  • I think the original author was saying that there was no need to use metal implements as there was such a high amount of available lumber; consequently, few tools have survived. I missed on that when I was re-editing. I think your substitute makes the section much more comprehendible. Elefuntboy 2 July 2005 16:33 (UTC)

World War II[edit]

I've done a substantial reforming of the World War II section. However, I now fear that it may be too long. Can others look at it and shorten if necessary? Superm401 | Talk July 3, 2005 15:43 (UTC)

The article claimes Swedish aid to Finland during the Winter War was ‘minor’. I think it is safe to say this is not true. —Preceding unsigned comment added by Ystad (talkcontribs) 22:39, 26 October 2007 (UTC)

Changed minor to notable. --Hamarainen (talk) 21:44, 17 January 2011 (UTC)

Nice article![edit]

Good work; this is a really nice article! :). Thue | talk 18:42, 13 July 2005 (UTC)

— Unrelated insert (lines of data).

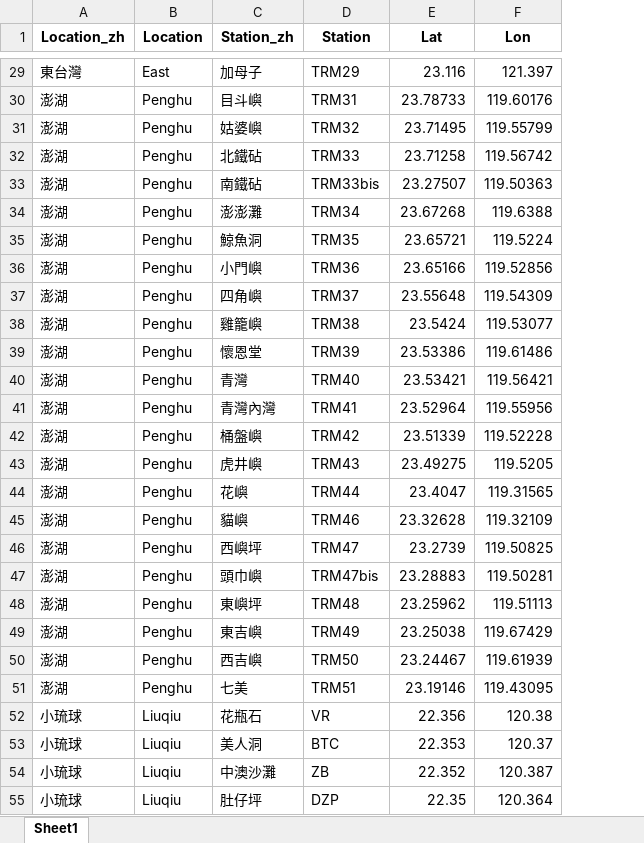
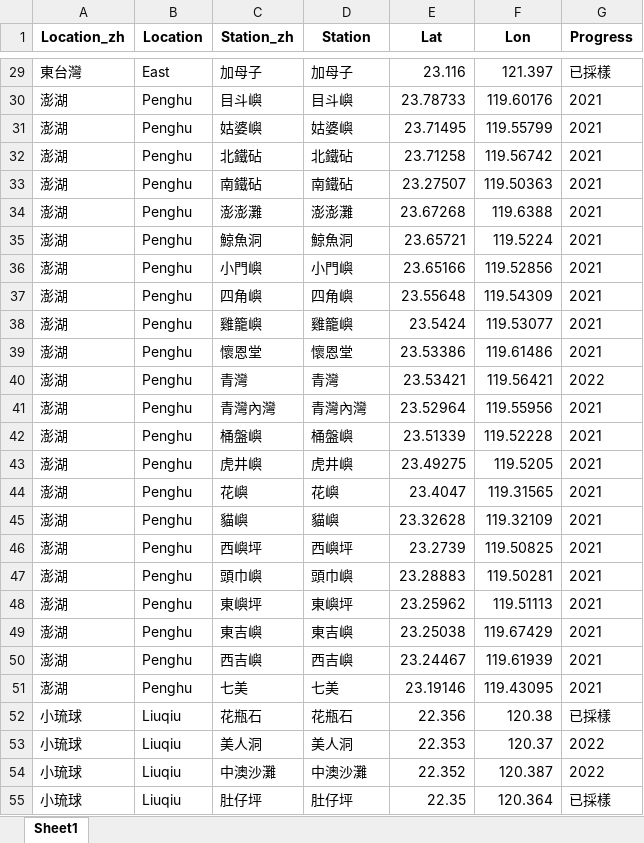
Before and after one commit to chenyenting1998/2022_OCA_final, an Excel workbook: data/station.xlsx, sheet Sheet1, drawn as a sheet; only a part is shown, gaps mark what is left out; values as stored, in another font and other column widths than the file's, no borders; the diff covers the shown part only; the diff names each change by its address in the sheet, - before the commit and + after, or states it on an @@ line.

```diff
--- a/data/station.xlsx (sheet Sheet1)
+++ b/data/station.xlsx (sheet Sheet1)
+column G (Progress), rows 29-55: 已採樣 | 2021 | 2021 | 2021 | 2021 | 2021 | 2021 | 2021 | 2021 | 2021 | 2021 | 2022 | 2021 | 2021 | 2021 | 2021 | 2021 | 2021 | 2021 | 2021 | 2021 | 2021 | 2021 | 已採樣 | 2022 | 2022 | 已採樣
-D29 (Station): TRM29
+D29 (Station): 加母子
-D30 (Station): TRM31
+D30 (Station): 目斗嶼
-D31 (Station): TRM32
+D31 (Station): 姑婆嶼
-D32 (Station): TRM33
+D32 (Station): 北鐵砧
-D33 (Station): TRM33bis
+D33 (Station): 南鐵砧
-D34 (Station): TRM34
+D34 (Station): 澎澎灘
-D35 (Station): TRM35
+D35 (Station): 鯨魚洞
-D36 (Station): TRM36
+D36 (Station): 小門嶼
-D37 (Station): TRM37
+D37 (Station): 四角嶼
-D38 (Station): TRM38
+D38 (Station): 雞籠嶼
-D39 (Station): TRM39
+D39 (Station): 懷恩堂
-D40 (Station): TRM40
+D40 (Station): 青灣
-D41 (Station): TRM41
+D41 (Station): 青灣內灣
-D42 (Station): TRM42
+D42 (Station): 桶盤嶼
-D43 (Station): TRM43
+D43 (Station): 虎井嶼
-D44 (Station): TRM44
+D44 (Station): 花嶼
-D45 (Station): TRM46
+D45 (Station): 貓嶼
-D46 (Station): TRM47
+D46 (Station): 西嶼坪
-D47 (Station): TRM47bis
+D47 (Station): 頭巾嶼
-D48 (Station): TRM48
+D48 (Station): 東嶼坪
-D49 (Station): TRM49
+D49 (Station): 東吉嶼
-D50 (Station): TRM50
+D50 (Station): 西吉嶼
-D51 (Station): TRM51
+D51 (Station): 七美
-D52 (Station): VR
+D52 (Station): 花瓶石
-D53 (Station): BTC
+D53 (Station): 美人洞
-D54 (Station): ZB
+D54 (Station): 中澳沙灘
-D55 (Station): DZP
+D55 (Station): 肚仔坪
```
Also changed, not shown: 14 added rows, 2 removed rows and 39 edited cells elsewhere in this sheet, 21 other files.
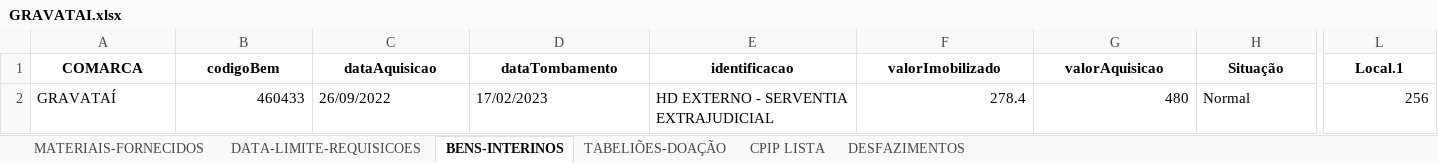
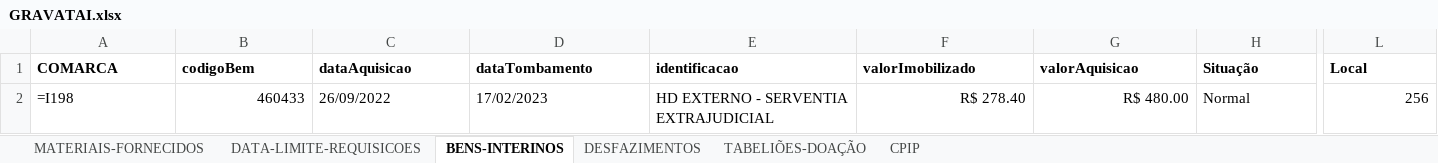
Before and after one commit to dmp-sepat/comarcas, an Excel workbook: GRAVATAI.xlsx, sheet BENS-INTERINOS, drawn as a sheet; only a part is shown, gaps mark what is left out; values as stored, in another font and other column widths than the file's, no borders; formulas without a stored value are shown as written; the diff covers the shown part only; the diff names each change by its address in the sheet, - before the commit and + after, or states it on an @@ line.

```diff
--- a/GRAVATAI.xlsx (sheet BENS-INTERINOS)
+++ b/GRAVATAI.xlsx (sheet BENS-INTERINOS)
-sheet tab: CPIP LISTA
+sheet tab: CPIP
@@ sheet tab order changed: MATERIAIS-FORNECIDOS | DATA-LIMITE-REQUISICOES | BENS-INTERINOS | DESFAZIMENTOS | TABELIÕES-DOAÇÃO | CPIP @@
-A1:L1 alignment: center
+A1:L1 alignment: left
-L1: Local.1
+L1: Local
-A2 (COMARCA): GRAVATAÍ
+A2 (COMARCA): =I198
-F2 (valorImobilizado): 278.4
+F2 (valorImobilizado): R$ 278.40
-G2 (valorAquisicao): 480
+G2 (valorAquisicao): R$ 480.00
```
Also changed, not shown: cell formats elsewhere in this sheet, sheet MATERIAIS-FORNECIDOS, sheet DESFAZIMENTOS, sheet TABELIÕES-DOAÇÃO.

It is so nice to see a good collaboration come together like this one did. Elefuntboy 02:36, 14 July 2005 (UTC)

Indian theory about Scandinavia[edit]

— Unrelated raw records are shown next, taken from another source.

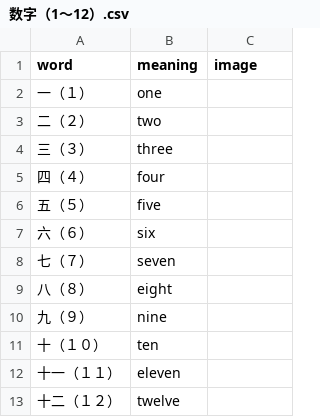
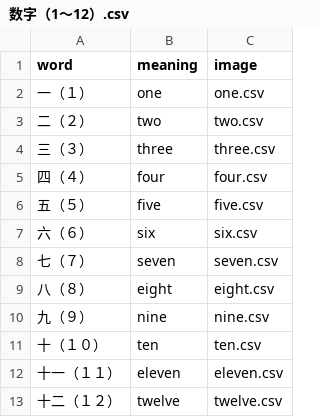
Before and after one commit to k2poo/word-app, a CSV file: lists/数字（1～12）.csv, drawn as a sheet.

Commit message:
Update 数字（1～12）.csv

```diff
--- a/lists/数字（1～12）.csv
+++ b/lists/数字（1～12）.csv
@@ -1,13 +1,13 @@
 word,meaning,image
-一（１）,one,
-二（２）,two,
-三（３）,three,
-四（４）,four,
-五（５）,five,
-六（６）,six,
-七（７）,seven,
-八（８）,eight,
-九（９）,nine,
-十（１０）,ten,
-十一（１１）,eleven,
-十二（１２）,twelve,
+一（１）,one,one.csv
+二（２）,two,two.csv
+三（３）,three,three.csv
+四（４）,four,four.csv
+五（５）,five,five.csv
+六（６）,six,six.csv
+七（７）,seven,seven.csv
+八（８）,eight,eight.csv
+九（９）,nine,nine.csv
+十（１０）,ten,ten.csv
+十一（１１）,eleven,eleven.csv
+十二（１２）,twelve,twelve.csv
```
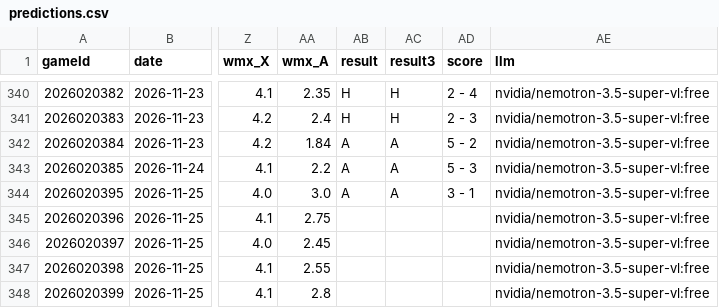
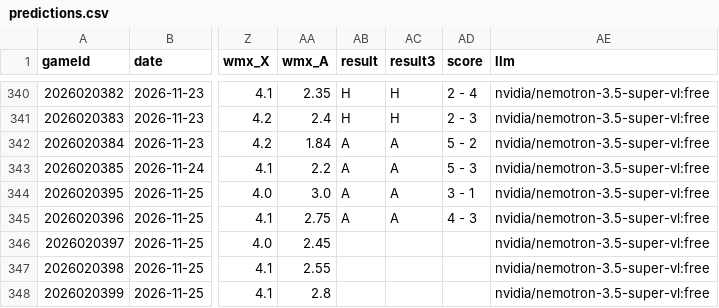
Before and after one commit to CR0ZER/NHL-Predictor, a CSV file: data/predictions.csv, drawn as a sheet; only a part is shown, gaps mark what is left out; the diff names each change by its address in the sheet, - before the commit and + after, or states it on an @@ line.

```diff
--- a/data/predictions.csv
+++ b/data/predictions.csv
-AB345 (result): (empty)
+AB345 (result): A
-AC345 (result3): (empty)
+AC345 (result3): A
-AD345 (score): (empty)
+AD345 (score): 4 - 3
```
Also changed, not shown: data/paper_bets.csv.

Thakur Deshraj has mentioned in his book on History of Jats “Jat Itihas” (Hindi) (1934) that the country Assyria gets its name from Asiagh gotra Jats. The origin of word Asiagh is from Sanskrit word ‘Asi’ meaning sword. According to Kautilya the people who depended on ‘Asi’ (sword) for their living were known as Asiagh. The Asiaghs moved from Asirgarh in Malwa to Europe. Those who settled in Jangladesh were called Asiagh and those who moved to Scandinavia were known as Asi. Jats entered Scandinavia around 500 BCE and their leader was Odin. James Tod considers Odin to be derived from Buddha or Bodan. The Asi Jats founded Jutland as their homeland in Scandinavia. The religious book of Scandinavia ‘Edda’ mentions that the ancient inhabitants of Scandinavia were Jats or Jits who were Aryans known as Asi people and came to this land from Asirgarh. Asirgarh is a site of an ancient fort situated in Burhanpur district of Malwa region in Madhya Pradesh, India. Thakur Deshraj further quotes Scandinavian writer Mr Count Johnsturn who says that Scandinavians came from India. According to James Tod Scandinavia is derived from Sanskrit word ‘Skandhnabh’ which was the name of a Rishi.burdak 10:26, 3 January 2006 (UTC)

Peer Review invitation[edit]


There is a peer review started on Wikipedia:Peer review/Viking/archive1 and any interested party is invited to take part in reviewing the article. If you know the history of scandinavia, then please stop by and help the peer review of the artile Viking

Thank you for your time. --OrbitOne [Talk|Babel] 22:36, 27 March 2006 (UTC)


You'll have to forgive me, I've never done this before. I came to this page looking for sources on the history of Scandanavia for my own personal reading, as Wikipedia has always been a good place forme to start with such things before. But I couldn't help but notice a lack of sources on this article. Anyone know of some that might be added in to verify the article, and for my reading pleasure? —Preceding unsigned comment added by (talk) 17:23, 14 May 2011 (UTC)

Sami people?[edit]

I find it strange that an article about the history of Scandinavia doesn't have at least one mention of the sami people -- (talk) 13:03, 16 October 2014 (UTC)